"I must urge you, by every motive, to send this detachment without the least possible delay. No considerations are to prevent it. It is our first object to defeat, if possible, the army now opposed to us here."
On the next day (24th) he wrote also to General Gates, "This army has not been able to oppose General Howe's with the success that was wished, and needs a reinforcement. I therefore request, if you have been so fortunate as to oblige General Burgoyne to retreat to Ticonderoga, or if you have not, and circumstances will admit, that you will order Colonel Morgan to join me again with his corps. I sent him up when I thought you materially wanted him; and, if his services can be dispensed with now, you will direct his immediate return.”
Having called a council of officers and taken their opinions, which concurred with his own, Washington determined to remain
some days at Pott's Grove, to give repose to his troops, and await the arrival of reinforcements.
BRITISH ENTER PHILADELPHIA.
Sir William Howe halted at Germantown, within a short distance of Philadelphia, and encamped the main body of his army in and about that village; detaching Lord Cornwallis with a large force and a number of officers of distinction, to take formal possession of the city. That general marched into Philadelphia on the 26th, with a brilliant staff and escort, and followed by splendid legions of British and Hessian grenadiers, long trains of artillery and squadrons of light-dragoons, the finest troops in the army all in their best array; stepping to the swelling music of the band playing God save the King, and presenting with their scarlet uniforms, their glittering arms and flaunting feathers, a striking contrast to the poor patriot troops, who had recently passed through the same streets, weary and way-worn, and happy if they could cover their raggedness with a brown linen huntingfrock, and decorate their caps with a sprig of evergreen.
In this way the British took possession of the city, so long the object of their awkward attempts, and regarded by them as a triumphant acquisition; having been the seat of the general government; the capital of the confederacy. Washington maintained his characteristic equanimity. "This is an event," writes he to Governor Trumbull, "which we have reason to wish had not happened, and which will be attended with several ill consequences; but I hope it will not be so detrimental as many appre hend, and that a little time and perseverance will give us some favorable opportunity of recovering our loss, and of putting our affairs in a more flourishing condition."
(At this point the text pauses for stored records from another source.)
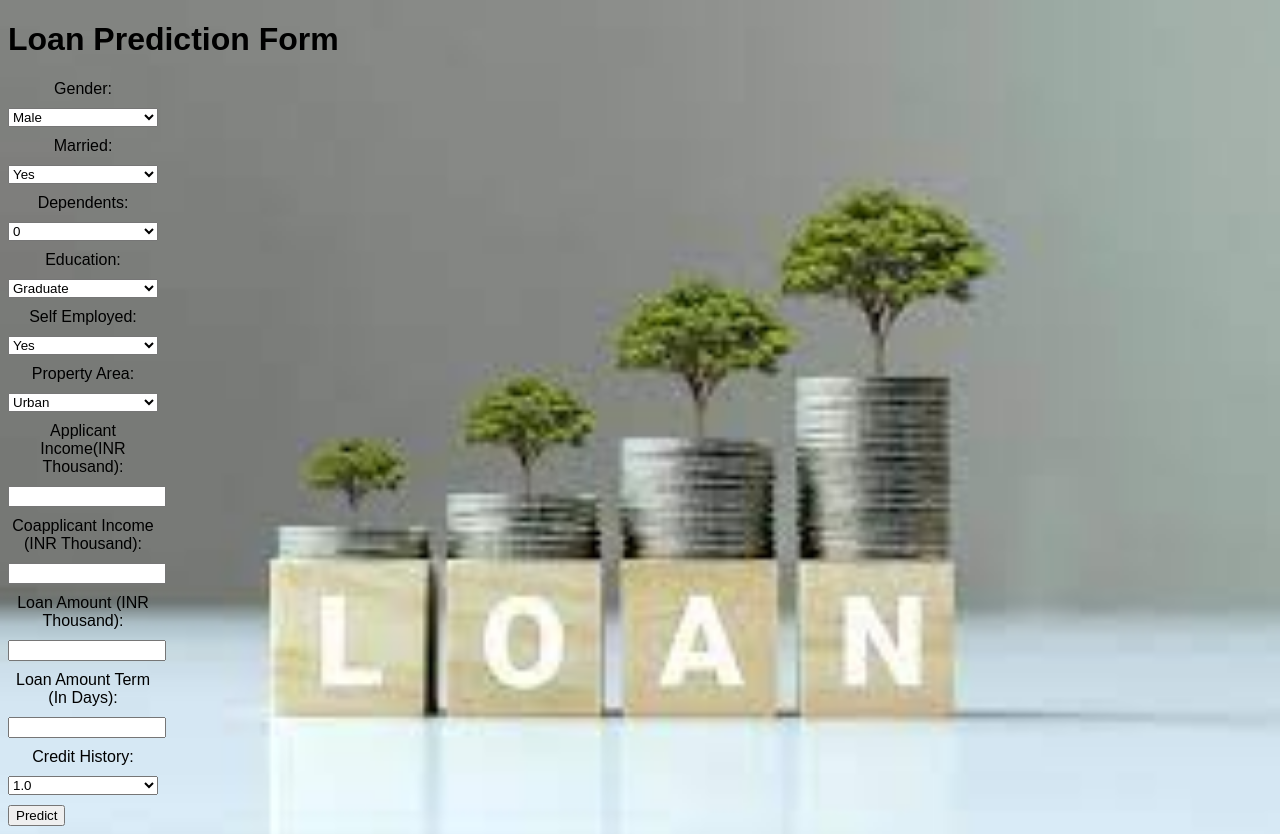
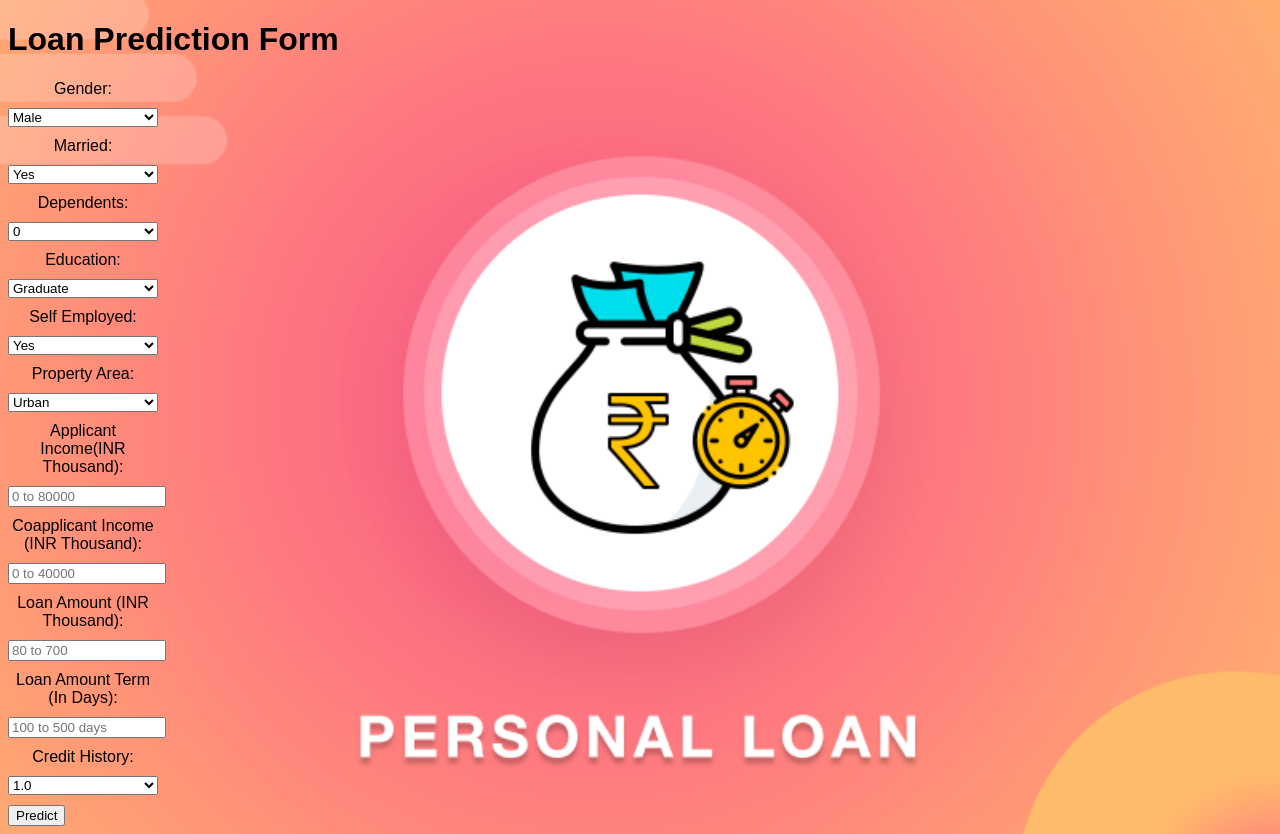
Before and after one commit to prasadsg19/loan_prediction, a Flask app: page / in a window 1280 px wide. Run offline with Flask 3, Linux system fonts and the light colour scheme.

Commit message:
All files are updated

```diff
--- a/templates/index.html
+++ b/templates/index.html
@@ -10,7 +10,7 @@
     <style>
         body
         {
-            background-image: url('static/download.jpeg'); /* Specify the path to your image */
+            background-image: url('static/instant-personal-loan.png'); /* Specify the path to your image */
             background-size: cover; /* Cover the entire background */
             background-position: center; /* Center the background image */
             font-family: Arial, sans-serif; /* Specify a fallback font family */
@@ -76,16 +76,16 @@
         </select><br>
 
         <label for="ApplicantIncome">Applicant Income(INR Thousand):</label>
-        <input type="number" name="ApplicantIncome" id="ApplicantIncome" required><br>
+        <input type="number" name="ApplicantIncome" id="ApplicantIncome"  placeholder="0 to 80000"required><br>
 
         <label for="CoapplicantIncome">Coapplicant Income (INR Thousand):</label>
-        <input type="number" name="CoapplicantIncome" id="CoapplicantIncome" required><br>
+        <input type="number" name="CoapplicantIncome" id="CoapplicantIncome" placeholder="0 to 40000" required><br>
 
         <label for="LoanAmount">Loan Amount (INR Thousand):</label>
-        <input type="number" name="LoanAmount" id="LoanAmount" required><br>
+        <input type="number" name="LoanAmount" id="LoanAmount" placeholder="80 to 700" required><br>
 
         <label for="Loan_Amount_Term">Loan Amount Term (In Days):</label>
-        <input type="number" name="Loan_Amount_Term" id="Loan_Amount_Term" required><br>
+        <input type="number" name="Loan_Amount_Term" id="Loan_Amount_Term"placeholder="100 to 500 days" required><br>
 
         <label for="Credit_History">Credit History:</label>
         <select name="Credit_History" id="Credit_History">
```
Also changed, not shown: static/download.jpeg (deleted), static/download.png (deleted), static/images.jpeg (deleted), static/instant-personal-loan.png (added).
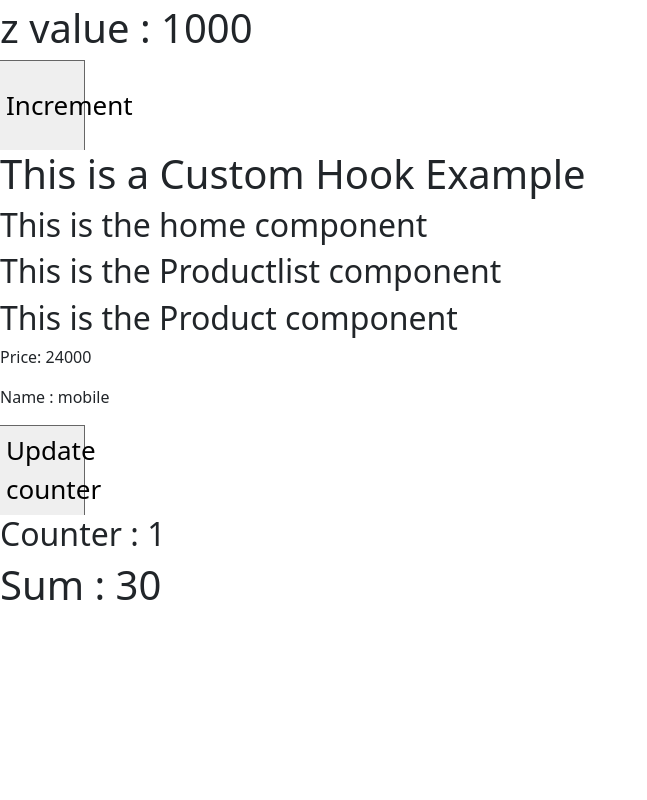
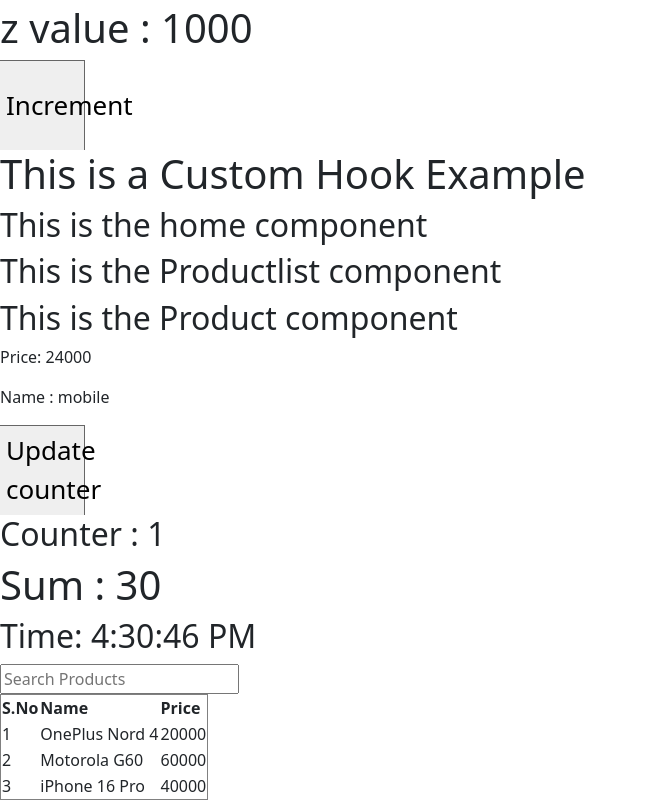
Before and after one commit to Pandukumar9/todo_app_react, a React (Create React App) app: page / in a window 1280 px wide. Shown: the part 3905-4705 px from the top of the page, without its empty margins (0-647 px from the left). Before the commit the page ends 4522 px from the top, so only its background shows below. Built offline with nearby package versions, Linux system fonts and the light colour scheme; no server answers.

Commit message:
usememohook2  search filter updated.

```diff
--- a/src/App.js
+++ b/src/App.js
@@ -4,6 +4,7 @@ import Calculator from './pages/Calculator';
 import Virdom from './pages/Virtualdom';
 import Homeee from './pages/Homeee';
 import Usememohook from './pages/Usememohook';
+import Usememohook2 from './pages/Usememohook2';
 
 function App() {
   let [todolist, updateTodos] = useState([
@@ -85,6 +86,8 @@ function App() {
     {/* <Homeee data={isAdmin}></Homeee> */}
 
     <Usememohook></Usememohook>
+
+    <Usememohook2></Usememohook2>
     </>
 
   );
--- a/src/pages/Usememohook2.js
+++ b/src/pages/Usememohook2.js
@@ -0,0 +1,69 @@
+import { useEffect, useMemo, useState } from "react";
+
+function Usememohook2() {
+  const [time, setTime] = useState(new Date().toLocaleTimeString());
+  const [products, setProducts] = useState([
+    { id: 1, name: "OnePlus Nord 4", price: 20000 },
+    { id: 2, name: "Motorola G60", price: 60000 },
+    { id: 3, name: "iPhone 16 Pro", price: 40000 },
+  ]);
+  const [searchText, setSearchText] = useState("");
+
+  // Memoized filtered products
+  const filteredProducts = useMemo(() => {
+    console.log(products)
+    return products.filter((product) =>
+      product.name.toLowerCase().includes(searchText.toLowerCase())
+    );
+  }, [products, searchText]);
+
+  // Update time every second
+  useEffect(() => {
+    const timer = setInterval(() => {
+      setTime(new Date().toLocaleTimeString());
+    }, 1000);
+
+    // Cleanup interval on component unmount
+    return () => clearInterval(timer);
+  }, []);
+
+  return (
+    <div>
+      <h2>Time: {time}</h2>
+
+      <input
+        type="text"
+        value={searchText}
+        onChange={(e) => setSearchText(e.target.value)}
+        placeholder="Search Products"
+      />
+
+      <table border="1">
+        <thead>
+          <tr>
+            <th>S.No</th>
+            <th>Name</th>
+            <th>Price</th>
+          </tr>
+        </thead>
+        <tbody>
+          {filteredProducts.length > 0 ? (
+            filteredProducts.map((product, index) => (
+              <tr key={product.id}>
+                <td>{index + 1}</td>
+                <td>{product.name}</td>
+                <td>{product.price}</td>
+              </tr>
+            ))
+          ) : (
+            <tr>
+              <td colSpan="3">No products found</td>
+            </tr>
+          )}
+        </tbody>
+      </table>
+    </div>
+  );
+}
+
+export default Usememohook2;
```
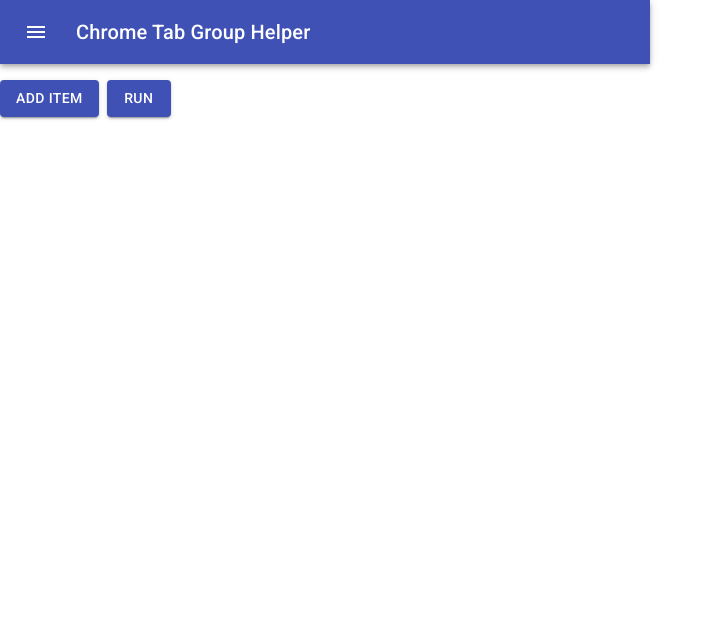
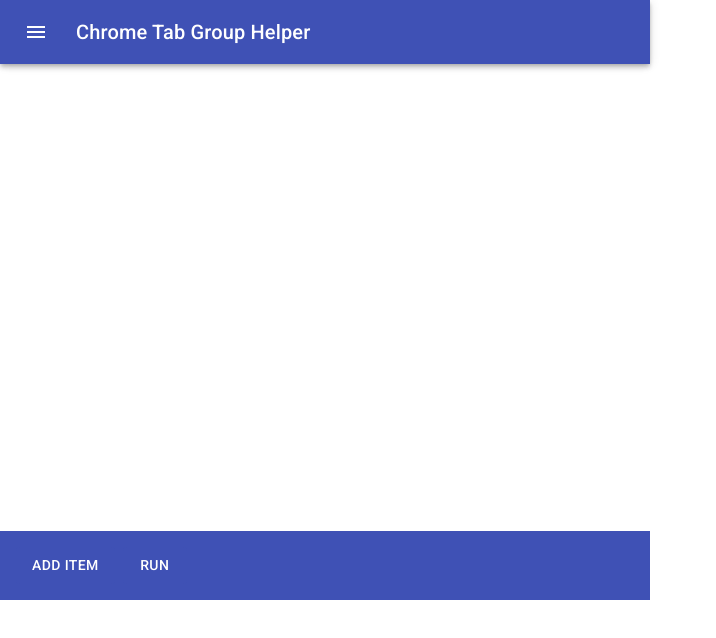
Before and after one commit to mikedidomizio/tab-group-helper, a React (Create React App) app: page / in a window 1280 px wide. Shown: the top 638 px of the page, without its empty margins (0-716 px from the left). Built offline with nearby package versions, Linux system fonts and the light colour scheme.

Commit message:
Update to have sticky header, Board page to have sticky footer

```diff
--- a/src/App.js
+++ b/src/App.js
@@ -20,6 +20,10 @@ const requiredChromeVersion = 89;
 const useStyles = makeStyles((theme) => ({
     root: {
         flexGrow: 1,
+        '& .MuiAppBar-root': {
+            position: 'sticky',
+            top: '0px'
+        }
     },
     menuButton: {
         marginRight: theme.spacing(2),
@@ -52,7 +56,6 @@ function App() {
     return (
         <div className="App">
             {correctChromeVersion &&
-            <div>
             <div className={classes.root}>
                 <AppBar position="static">
                     <Toolbar>
@@ -80,7 +83,6 @@ function App() {
                         </Typography>
                     </Toolbar>
                 </AppBar>
-                </div>
                 <Switch>
                     <Route path="/edit">
                         <Edit/>
--- a/src/stories/LineItem.js
+++ b/src/stories/LineItem.js
@@ -16,8 +16,6 @@ import {TabService} from "../service/tab.service";
 const useStyles = makeStyles((theme) => ({
     root: {
         '& .MuiTextField-root': {
-            // width: '25ch',
-            // marginTop: '10px',
         },
         '& .MuiSelect-root': {
             width: '100px'
@@ -28,7 +26,11 @@ const useStyles = makeStyles((theme) => ({
         },
         '& > .tabsMatched': {
             // 132px should be able to handle 100 tabs matched!
-            width: '132px;'
+            width: '132px;',
+            '& label': {
+                // this is to get the text to visually align with the next line checkbox
+                paddingLeft: theme.spacing(1),
+            }
         }
     },
 }));
@@ -120,6 +122,9 @@ export const LineItem = ({applyChanges, color, deleteLineItem, id, groupTitle, m
                            spellCheck="false"
                            value={text}
                 />
+                <FormControl className="tabsMatched">
+                    <InputLabel>{`${stateTabsMatched} tabs matched`}</InputLabel>
+                </FormControl>
             </FormGroup>
             <FormGroup className={classes.root} row>
                 <TextField required name="groupTitle"
@@ -158,9 +163,6 @@ export const LineItem = ({applyChanges, color, deleteLineItem, id, groupTitle, m
                 <IconButton aria-label="delete" onClick={handleDelete}>
                     <DeleteIcon/>
                 </IconButton>
-                <FormControl className="tabsMatched">
-                    <InputLabel>{`${stateTabsMatched} tabs matched`}</InputLabel>
-                </FormControl>
             </FormGroup>
         </div>
     );
--- a/src/stories/pages/Board.js
+++ b/src/stories/pages/Board.js
@@ -10,11 +10,25 @@ import {makeStyles} from "@material-ui/core/styles";
 
 const useStyles = makeStyles((theme) => ({
     root: {
-        '& .line-item:nth-child(even)': {
-            backgroundColor: '#fcfcfc'
-        },
+        overflowY: 'scroll',
+        // was just manually tested in Chrome, no fancy calculations
+        height: '536px',
         '& .MuiFormGroup-root:not(:last-child)': {
             marginBottom: theme.spacing(2)
+        },
+        '& .lineItemsHolder': {
+            // this is just to offset the header and keep the sticky to the bottom if not enough items are added
+            minHeight: '468px',
+        },
+        '& .bottomButtons': {
+            position: 'sticky',
+            bottom: '0px',
+            padding: theme.spacing(2),
+            backgroundColor: theme.palette.primary.main,
+
+            '& button': {
+                boxShadow: 'none',
+            }
         }
     }
 }));
@@ -68,17 +82,19 @@ export const Board = (/*{lineItems}*/) => {
 
     return (
         <Box className={classes.root}>
-            {state.lineItems.map((data) => (
+            <Box class="lineItemsHolder">
+            {state.lineItems.map((data, idx) => (
                 <Box>
                     <Box p={2} className="line-item" key={data.id}>
                         <LineItem onLineItemChange={(d) => handleLineItemChange(data.id, d)}
                                   deleteLineItem={deleteLineItem} {...data}/>
 
                     </Box>
-                    <Divider light />
+                    {state.lineItems.length - 1 !== idx && <Divider light />}
                 </Box>
             ))}
-            <Box mt={2}>
+            </Box>
+            <Box class="bottomButtons">
                 <Button variant="contained"
                         onClick={addLineItem}
                         color="primary">
```
Lines whose indentation alone changed are shown as unchanged.
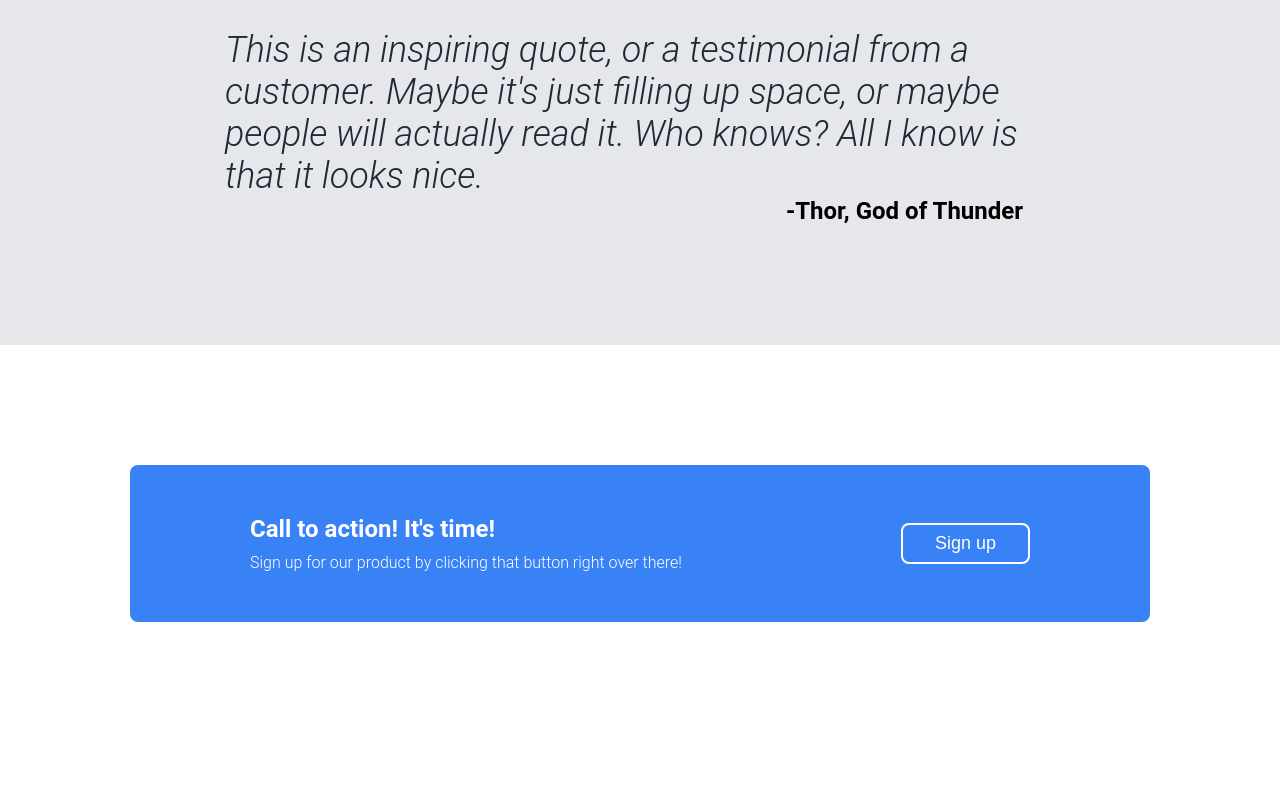
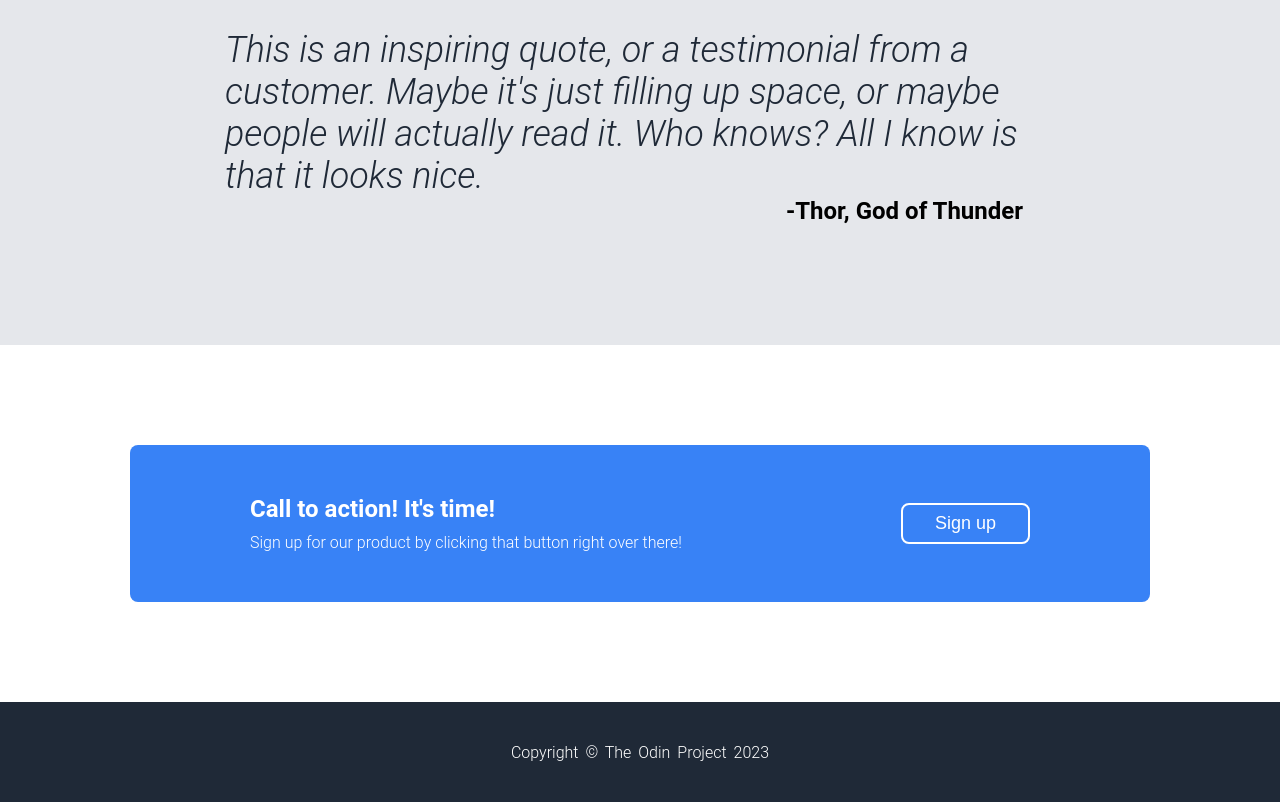
Before and after one commit to Huang-Xiaosheng/landing-page, a plain HTML site: page index.html in a window 1280 px wide. Shown: the part 1144-1946 px from the top of the page. Before the commit the page ends 1886 px from the top, so only its background shows below. Drawn offline with Linux system fonts and the light colour scheme.

Commit message:
Finish footer section

```diff
--- a/index.html
+++ b/index.html
@@ -68,6 +68,8 @@
     </div>
     <button>Sign up</button>
   </section>
-  <footer></footer>
+  <footer>
+    Copyright &copy; The Odin Project 2023
+  </footer>
 </body>
 </html>
--- a/style.css
+++ b/style.css
@@ -135,7 +135,7 @@ button {
 .call-to-action {
   width: 1020px;
   box-sizing: border-box;
-  margin: 120px auto;
+  margin: 100px auto;
   display: flex;
   align-items: center;
   padding: 50px 120px;
@@ -152,3 +152,13 @@ button {
   border: 2px solid white;
   flex-shrink: 0;
 }
+
+footer {
+  color: white;
+  height: 100px;
+  display: flex;
+  justify-content: center;
+  align-items: center;
+  word-spacing: 3px;
+  font-weight: 300;
+}
```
He had heard of the prosperous situation of affairs in the Northern Department, and the repeated checks given to the
enemy. "I flatter myself," writes he, "we shall soon hear that they have been succeeded by other fortunate and interesting events, as the two armies, by General Gates's letter, were encamped near each other."
We will now revert to the course of the campaign in that quarter, the success of which he trusted would have a beneficial influence on the operations in which he was personally engaged. Indeed the operations in the Northern Department formed, as we have shown, but a part of his general scheme, and were constantly present to his thoughts. His generals had each his own individ ual enterprise, or his own department to think about; Washing ton had to think for the whole.